(STORED DATA)
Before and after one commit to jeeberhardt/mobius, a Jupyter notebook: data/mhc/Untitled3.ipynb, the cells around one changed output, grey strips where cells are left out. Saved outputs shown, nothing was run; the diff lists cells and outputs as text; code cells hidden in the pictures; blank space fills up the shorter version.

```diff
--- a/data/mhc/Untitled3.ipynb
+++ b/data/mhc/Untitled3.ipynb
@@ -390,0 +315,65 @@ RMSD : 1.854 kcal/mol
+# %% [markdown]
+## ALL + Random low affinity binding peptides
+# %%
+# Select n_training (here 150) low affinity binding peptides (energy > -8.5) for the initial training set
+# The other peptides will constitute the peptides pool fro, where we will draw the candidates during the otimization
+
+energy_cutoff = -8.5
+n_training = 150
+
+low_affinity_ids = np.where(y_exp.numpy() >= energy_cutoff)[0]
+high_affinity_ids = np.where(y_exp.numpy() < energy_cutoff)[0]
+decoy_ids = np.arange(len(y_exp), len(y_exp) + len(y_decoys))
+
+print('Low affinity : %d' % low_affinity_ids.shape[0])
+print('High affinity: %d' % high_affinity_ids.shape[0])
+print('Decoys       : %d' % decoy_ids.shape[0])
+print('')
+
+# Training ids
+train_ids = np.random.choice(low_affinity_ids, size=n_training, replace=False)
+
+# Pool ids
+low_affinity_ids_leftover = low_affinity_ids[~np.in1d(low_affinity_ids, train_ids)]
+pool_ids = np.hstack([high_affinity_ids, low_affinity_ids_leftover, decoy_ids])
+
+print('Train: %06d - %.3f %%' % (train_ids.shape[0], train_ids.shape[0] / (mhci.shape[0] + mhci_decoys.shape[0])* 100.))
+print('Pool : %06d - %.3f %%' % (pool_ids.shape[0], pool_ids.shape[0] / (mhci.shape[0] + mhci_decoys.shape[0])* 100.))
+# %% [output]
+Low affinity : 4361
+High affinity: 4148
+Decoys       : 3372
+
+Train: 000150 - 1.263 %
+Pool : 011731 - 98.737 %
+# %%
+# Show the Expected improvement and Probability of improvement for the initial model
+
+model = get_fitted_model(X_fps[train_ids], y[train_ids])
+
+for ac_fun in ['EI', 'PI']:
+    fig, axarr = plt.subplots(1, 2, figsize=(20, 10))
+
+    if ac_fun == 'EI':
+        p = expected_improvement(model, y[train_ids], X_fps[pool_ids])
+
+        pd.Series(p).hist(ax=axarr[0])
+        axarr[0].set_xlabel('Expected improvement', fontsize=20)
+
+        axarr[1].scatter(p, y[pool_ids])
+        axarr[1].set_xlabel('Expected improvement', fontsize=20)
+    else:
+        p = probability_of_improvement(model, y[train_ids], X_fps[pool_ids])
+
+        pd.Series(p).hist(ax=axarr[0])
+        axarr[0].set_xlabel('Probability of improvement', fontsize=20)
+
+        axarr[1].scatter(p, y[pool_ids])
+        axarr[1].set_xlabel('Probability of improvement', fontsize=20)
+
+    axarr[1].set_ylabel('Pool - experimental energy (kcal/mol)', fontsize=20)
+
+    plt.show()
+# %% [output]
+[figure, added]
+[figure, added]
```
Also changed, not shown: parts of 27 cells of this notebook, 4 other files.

(TASK STATEMENT)
Work out how many lines of the data above hold the word "model", and write only the count.

(RESPONSE)
4